WORK INSTRUCTION -
Where does the string "html" occur in the entries below? Copy every line where it does.

Web interface edit records -
____

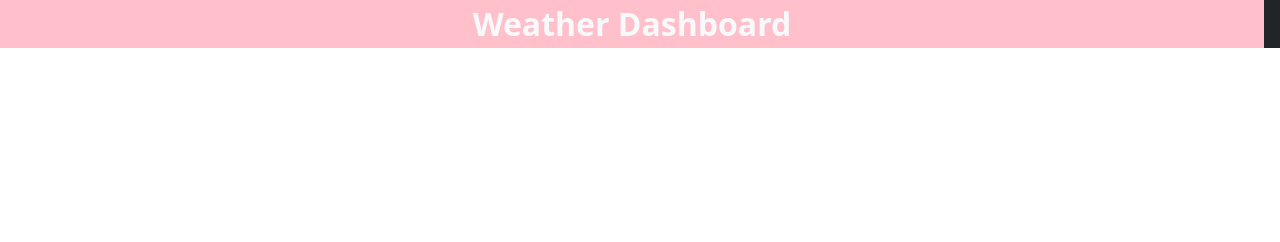
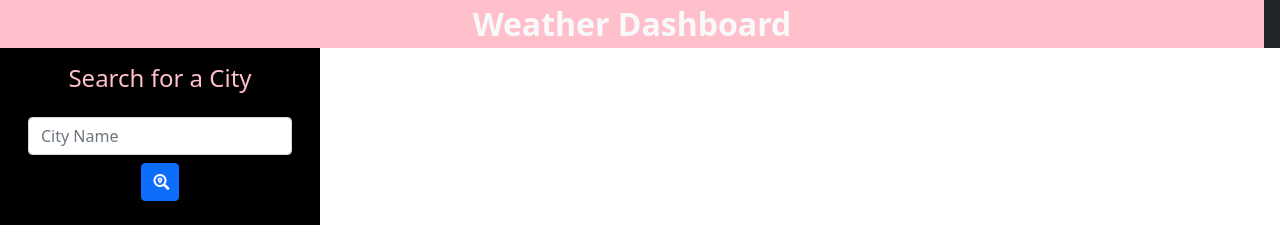
Before and after one commit to kimberlie901/Weather_Dashboard, a plain HTML site: page index.html in a window 1280 px wide. Drawn offline with nearby package versions, Linux system fonts and the light colour scheme.

Commit message:
added search for a city container

```diff
--- a/assets/style.css
+++ b/assets/style.css
@@ -12,3 +12,22 @@
 .main-container {
   padding-bottom: 20px;
 }
+
+.searchCityContainer h3 {
+    font-size: 1.5rem;
+
+}
+
+.searchCityContainer {
+    background-color: black;
+    color: pink;
+    text-align: center;
+}
+
+.search-button {
+    font-size: 1rem;
+    height: 38px;
+    width: 38px;
+    margin-left: -1px;
+    margin-top: 0;
+}
--- a/index.html
+++ b/index.html
@@ -28,8 +28,36 @@
     <div class="main-container container-fluid">
         <div class="row">
             <!-- search for a city container-->
+            <div class="col-md-3 searchCityContainer">
+                <div class="card-body">
+                    <div>
+                        <h3 class="text-center mb-4">Search for a City</h3>
+                        <form class="form-inline">
+                            <input type="text" class="form-control mr-sm-2" id="cityInput" placeholder="City Name">
+                            <button type="submit" class="btn btn-primary search-button my-2 ml-2" id="searchBtn"><i class="fas fa-search-location"></i></button>
+                        </form>
+                        <div class="cityList"></div>
+                    </div>
+                </div>
+            </div>
         </div>
-
+    </div>
+    <!-- weather container-->
+    <div class="col-md-3 container-left-columns">
+        <!-- current city container-->
+        <div class="row">
+            <div class="col-md-12 currentCityContainer">
+                <div class="card-body">
+                    <div class="currentCity"></div>
+                    <p class="currentDate"></p>
+                    <p class="currentIcon"></p>
+                    <p class="currentTemp"></p>
+                    <p class="currentHumidity"></p>
+                    <p class="currentWindSpeed"></p>
+                    <p class="currentUVIndex"></p>
+                </div>
+            </div>
+        </div>
     </div>
 
 
@@ -38,7 +66,7 @@
     <!-- LINKING BOOTSTRAP JS JQUERY -->
     <script src="https://code.jquery.com/jquery-3.4.1.min.js"></script>
     <script src="./assets/script.js"></script>
-    </div>
+
 </body>
 
 </html>
```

____

THE ANSWER -
Before and after one commit to kimberlie901/Weather_Dashboard, a plain HTML site: page index.html in a window 1280 px wide. Drawn offline with nearby package versions, Linux system fonts and the light colour scheme.
--- a/index.html
+++ b/index.html
 </html>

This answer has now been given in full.